* ASSIGNED TASK
Please return every line of the records below that holds the word "itemplan".
RECORDS FOR THE EXERCISE Block Start
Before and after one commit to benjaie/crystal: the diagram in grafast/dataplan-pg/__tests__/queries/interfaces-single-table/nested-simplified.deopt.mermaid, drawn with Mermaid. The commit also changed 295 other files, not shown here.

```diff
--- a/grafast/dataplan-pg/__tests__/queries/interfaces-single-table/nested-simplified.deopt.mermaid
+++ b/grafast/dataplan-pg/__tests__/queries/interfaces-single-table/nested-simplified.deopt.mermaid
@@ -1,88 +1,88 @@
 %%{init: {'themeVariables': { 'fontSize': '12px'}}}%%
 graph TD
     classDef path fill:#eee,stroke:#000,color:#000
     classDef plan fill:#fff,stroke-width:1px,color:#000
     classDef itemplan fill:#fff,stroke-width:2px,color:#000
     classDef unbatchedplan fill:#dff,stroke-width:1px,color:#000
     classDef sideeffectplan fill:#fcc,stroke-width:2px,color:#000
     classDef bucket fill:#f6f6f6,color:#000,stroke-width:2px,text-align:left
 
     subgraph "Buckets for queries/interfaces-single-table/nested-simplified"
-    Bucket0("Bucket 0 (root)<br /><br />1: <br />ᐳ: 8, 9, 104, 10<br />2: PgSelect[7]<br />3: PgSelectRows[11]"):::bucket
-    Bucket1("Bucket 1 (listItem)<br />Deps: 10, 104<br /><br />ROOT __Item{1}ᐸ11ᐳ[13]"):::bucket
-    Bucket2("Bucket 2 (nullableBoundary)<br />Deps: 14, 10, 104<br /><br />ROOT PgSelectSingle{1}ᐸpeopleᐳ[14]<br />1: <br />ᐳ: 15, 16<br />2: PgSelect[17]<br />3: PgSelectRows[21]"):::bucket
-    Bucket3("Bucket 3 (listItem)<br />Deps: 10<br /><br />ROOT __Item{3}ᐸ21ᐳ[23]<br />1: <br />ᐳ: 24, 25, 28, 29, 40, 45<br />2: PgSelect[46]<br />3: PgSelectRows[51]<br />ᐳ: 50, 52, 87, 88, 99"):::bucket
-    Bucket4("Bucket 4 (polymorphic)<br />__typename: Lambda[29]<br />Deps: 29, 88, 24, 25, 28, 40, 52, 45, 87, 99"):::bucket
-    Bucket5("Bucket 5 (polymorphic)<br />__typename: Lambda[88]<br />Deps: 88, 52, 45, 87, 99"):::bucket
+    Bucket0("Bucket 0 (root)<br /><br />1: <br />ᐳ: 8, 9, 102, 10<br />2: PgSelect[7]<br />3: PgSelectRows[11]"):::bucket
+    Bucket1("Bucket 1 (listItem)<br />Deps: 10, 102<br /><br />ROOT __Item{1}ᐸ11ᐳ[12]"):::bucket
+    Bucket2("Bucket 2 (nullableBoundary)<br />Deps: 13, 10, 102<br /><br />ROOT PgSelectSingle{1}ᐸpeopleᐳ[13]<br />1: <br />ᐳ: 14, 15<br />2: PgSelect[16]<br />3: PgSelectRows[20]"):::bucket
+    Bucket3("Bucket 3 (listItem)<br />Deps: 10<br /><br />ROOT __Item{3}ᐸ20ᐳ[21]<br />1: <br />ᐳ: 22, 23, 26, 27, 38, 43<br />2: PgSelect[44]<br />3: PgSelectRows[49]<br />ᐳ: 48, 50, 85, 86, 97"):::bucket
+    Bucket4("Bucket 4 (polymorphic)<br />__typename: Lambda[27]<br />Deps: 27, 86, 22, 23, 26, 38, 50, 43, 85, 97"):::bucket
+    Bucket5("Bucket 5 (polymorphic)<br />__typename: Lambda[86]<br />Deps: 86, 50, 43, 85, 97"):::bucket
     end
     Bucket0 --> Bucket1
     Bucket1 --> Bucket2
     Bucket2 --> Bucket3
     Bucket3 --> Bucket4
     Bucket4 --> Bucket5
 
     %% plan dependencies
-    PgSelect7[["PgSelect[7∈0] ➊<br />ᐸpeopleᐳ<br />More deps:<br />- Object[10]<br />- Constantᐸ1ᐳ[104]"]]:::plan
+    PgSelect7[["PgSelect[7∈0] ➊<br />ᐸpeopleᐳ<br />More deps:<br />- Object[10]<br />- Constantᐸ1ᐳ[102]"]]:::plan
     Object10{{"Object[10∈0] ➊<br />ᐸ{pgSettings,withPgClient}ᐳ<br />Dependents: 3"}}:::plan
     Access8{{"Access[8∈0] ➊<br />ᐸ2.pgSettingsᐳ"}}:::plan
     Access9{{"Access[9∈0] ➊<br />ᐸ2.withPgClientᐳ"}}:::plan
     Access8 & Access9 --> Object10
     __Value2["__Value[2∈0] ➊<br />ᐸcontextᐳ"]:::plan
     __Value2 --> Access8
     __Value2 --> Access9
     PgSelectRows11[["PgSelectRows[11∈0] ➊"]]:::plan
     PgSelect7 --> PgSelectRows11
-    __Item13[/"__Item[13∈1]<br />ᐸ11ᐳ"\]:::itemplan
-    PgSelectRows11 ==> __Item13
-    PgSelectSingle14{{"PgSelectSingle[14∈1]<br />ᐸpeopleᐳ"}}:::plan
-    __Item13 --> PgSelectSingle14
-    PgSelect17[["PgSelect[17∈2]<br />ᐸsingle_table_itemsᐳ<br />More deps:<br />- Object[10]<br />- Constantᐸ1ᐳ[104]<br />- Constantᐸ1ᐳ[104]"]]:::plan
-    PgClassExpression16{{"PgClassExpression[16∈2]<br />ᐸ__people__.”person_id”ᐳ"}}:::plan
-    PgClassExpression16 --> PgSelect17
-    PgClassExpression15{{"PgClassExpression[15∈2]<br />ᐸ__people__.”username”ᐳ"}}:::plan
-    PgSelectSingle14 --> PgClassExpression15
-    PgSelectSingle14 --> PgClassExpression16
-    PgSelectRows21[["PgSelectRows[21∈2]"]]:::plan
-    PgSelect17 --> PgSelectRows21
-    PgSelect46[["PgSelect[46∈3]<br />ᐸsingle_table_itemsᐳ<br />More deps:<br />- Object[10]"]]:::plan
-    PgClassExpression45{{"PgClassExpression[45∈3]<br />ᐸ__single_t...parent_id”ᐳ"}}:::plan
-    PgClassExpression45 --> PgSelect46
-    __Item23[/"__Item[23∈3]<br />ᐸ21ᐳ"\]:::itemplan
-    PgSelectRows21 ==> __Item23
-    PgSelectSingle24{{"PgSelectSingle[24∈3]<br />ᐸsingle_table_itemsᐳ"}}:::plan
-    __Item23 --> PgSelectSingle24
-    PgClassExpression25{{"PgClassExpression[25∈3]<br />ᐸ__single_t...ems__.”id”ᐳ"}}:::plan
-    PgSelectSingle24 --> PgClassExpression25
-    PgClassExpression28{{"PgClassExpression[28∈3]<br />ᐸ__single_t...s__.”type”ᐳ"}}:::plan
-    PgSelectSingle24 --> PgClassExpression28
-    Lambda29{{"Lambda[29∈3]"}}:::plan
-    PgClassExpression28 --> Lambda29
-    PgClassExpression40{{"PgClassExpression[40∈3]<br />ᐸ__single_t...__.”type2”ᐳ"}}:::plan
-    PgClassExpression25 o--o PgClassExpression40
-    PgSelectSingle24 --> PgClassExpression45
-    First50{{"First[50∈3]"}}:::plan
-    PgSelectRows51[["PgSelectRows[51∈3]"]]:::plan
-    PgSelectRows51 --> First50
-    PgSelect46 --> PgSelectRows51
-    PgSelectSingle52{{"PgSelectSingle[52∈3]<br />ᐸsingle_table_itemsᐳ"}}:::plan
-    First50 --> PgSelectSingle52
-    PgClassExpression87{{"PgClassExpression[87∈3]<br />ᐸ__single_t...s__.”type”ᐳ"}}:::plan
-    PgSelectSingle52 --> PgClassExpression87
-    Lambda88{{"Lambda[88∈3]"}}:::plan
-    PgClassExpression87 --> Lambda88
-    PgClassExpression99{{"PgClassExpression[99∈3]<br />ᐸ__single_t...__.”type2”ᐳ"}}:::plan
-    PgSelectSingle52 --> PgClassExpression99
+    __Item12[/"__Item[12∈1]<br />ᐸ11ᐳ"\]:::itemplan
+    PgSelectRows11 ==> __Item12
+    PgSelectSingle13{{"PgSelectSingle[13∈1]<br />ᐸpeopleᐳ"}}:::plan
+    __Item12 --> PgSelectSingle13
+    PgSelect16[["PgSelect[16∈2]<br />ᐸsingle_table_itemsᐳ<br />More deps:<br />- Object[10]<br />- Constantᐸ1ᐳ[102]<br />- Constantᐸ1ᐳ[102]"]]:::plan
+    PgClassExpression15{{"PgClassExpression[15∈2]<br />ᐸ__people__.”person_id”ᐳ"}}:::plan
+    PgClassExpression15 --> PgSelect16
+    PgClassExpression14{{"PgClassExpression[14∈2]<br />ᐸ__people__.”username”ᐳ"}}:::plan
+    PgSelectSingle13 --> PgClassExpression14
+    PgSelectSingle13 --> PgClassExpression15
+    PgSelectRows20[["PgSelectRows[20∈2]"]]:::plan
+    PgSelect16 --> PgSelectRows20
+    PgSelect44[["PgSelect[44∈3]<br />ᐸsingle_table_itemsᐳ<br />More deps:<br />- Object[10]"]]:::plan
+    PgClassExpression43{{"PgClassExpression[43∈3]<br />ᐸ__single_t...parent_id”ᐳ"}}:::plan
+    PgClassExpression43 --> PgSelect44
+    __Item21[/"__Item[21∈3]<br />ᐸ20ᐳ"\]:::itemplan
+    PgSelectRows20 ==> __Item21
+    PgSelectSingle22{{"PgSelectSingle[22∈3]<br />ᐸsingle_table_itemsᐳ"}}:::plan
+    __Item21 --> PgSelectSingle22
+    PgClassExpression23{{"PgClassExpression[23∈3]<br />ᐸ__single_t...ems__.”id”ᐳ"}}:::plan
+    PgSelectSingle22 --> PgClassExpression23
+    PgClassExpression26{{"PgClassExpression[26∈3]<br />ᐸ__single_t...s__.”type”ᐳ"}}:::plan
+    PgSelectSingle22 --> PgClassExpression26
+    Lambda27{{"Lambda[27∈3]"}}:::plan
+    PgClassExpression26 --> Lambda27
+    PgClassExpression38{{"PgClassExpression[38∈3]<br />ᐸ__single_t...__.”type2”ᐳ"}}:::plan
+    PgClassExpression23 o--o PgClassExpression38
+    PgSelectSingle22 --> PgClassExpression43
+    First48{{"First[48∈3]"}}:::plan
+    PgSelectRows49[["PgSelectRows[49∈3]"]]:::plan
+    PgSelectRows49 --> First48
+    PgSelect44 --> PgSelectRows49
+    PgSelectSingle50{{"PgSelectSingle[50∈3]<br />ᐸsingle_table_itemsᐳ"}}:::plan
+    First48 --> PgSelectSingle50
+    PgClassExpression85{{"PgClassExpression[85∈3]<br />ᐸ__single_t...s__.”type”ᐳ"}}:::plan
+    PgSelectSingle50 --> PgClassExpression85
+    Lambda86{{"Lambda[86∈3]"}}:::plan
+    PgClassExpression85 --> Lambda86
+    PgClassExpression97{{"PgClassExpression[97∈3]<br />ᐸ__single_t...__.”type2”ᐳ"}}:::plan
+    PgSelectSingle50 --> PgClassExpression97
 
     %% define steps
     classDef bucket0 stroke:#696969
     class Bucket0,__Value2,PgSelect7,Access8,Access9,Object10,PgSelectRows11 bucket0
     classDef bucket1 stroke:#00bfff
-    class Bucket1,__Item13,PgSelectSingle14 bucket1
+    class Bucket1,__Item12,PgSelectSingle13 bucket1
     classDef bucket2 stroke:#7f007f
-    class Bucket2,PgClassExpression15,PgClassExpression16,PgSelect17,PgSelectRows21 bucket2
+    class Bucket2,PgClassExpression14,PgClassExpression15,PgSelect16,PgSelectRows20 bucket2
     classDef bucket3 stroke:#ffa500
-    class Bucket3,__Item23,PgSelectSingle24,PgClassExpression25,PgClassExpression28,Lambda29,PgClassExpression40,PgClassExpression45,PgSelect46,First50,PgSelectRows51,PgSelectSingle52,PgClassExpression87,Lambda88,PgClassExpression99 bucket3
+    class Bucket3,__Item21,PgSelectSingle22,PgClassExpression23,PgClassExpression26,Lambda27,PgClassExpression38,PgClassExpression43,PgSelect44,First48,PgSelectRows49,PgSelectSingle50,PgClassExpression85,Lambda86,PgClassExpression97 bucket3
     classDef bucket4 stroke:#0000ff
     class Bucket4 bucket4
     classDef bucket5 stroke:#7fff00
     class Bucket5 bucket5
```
RECORDS FOR THE EXERCISE Block End
* ANSWER TO THIS TASK
     classDef itemplan fill:#fff,stroke-width:2px,color:#000
-    __Item13[/"__Item[13∈1]<br />ᐸ11ᐳ"\]:::itemplan
-    __Item23[/"__Item[23∈3]<br />ᐸ21ᐳ"\]:::itemplan
+    __Item12[/"__Item[12∈1]<br />ᐸ11ᐳ"\]:::itemplan
+    __Item21[/"__Item[21∈3]<br />ᐸ20ᐳ"\]:::itemplan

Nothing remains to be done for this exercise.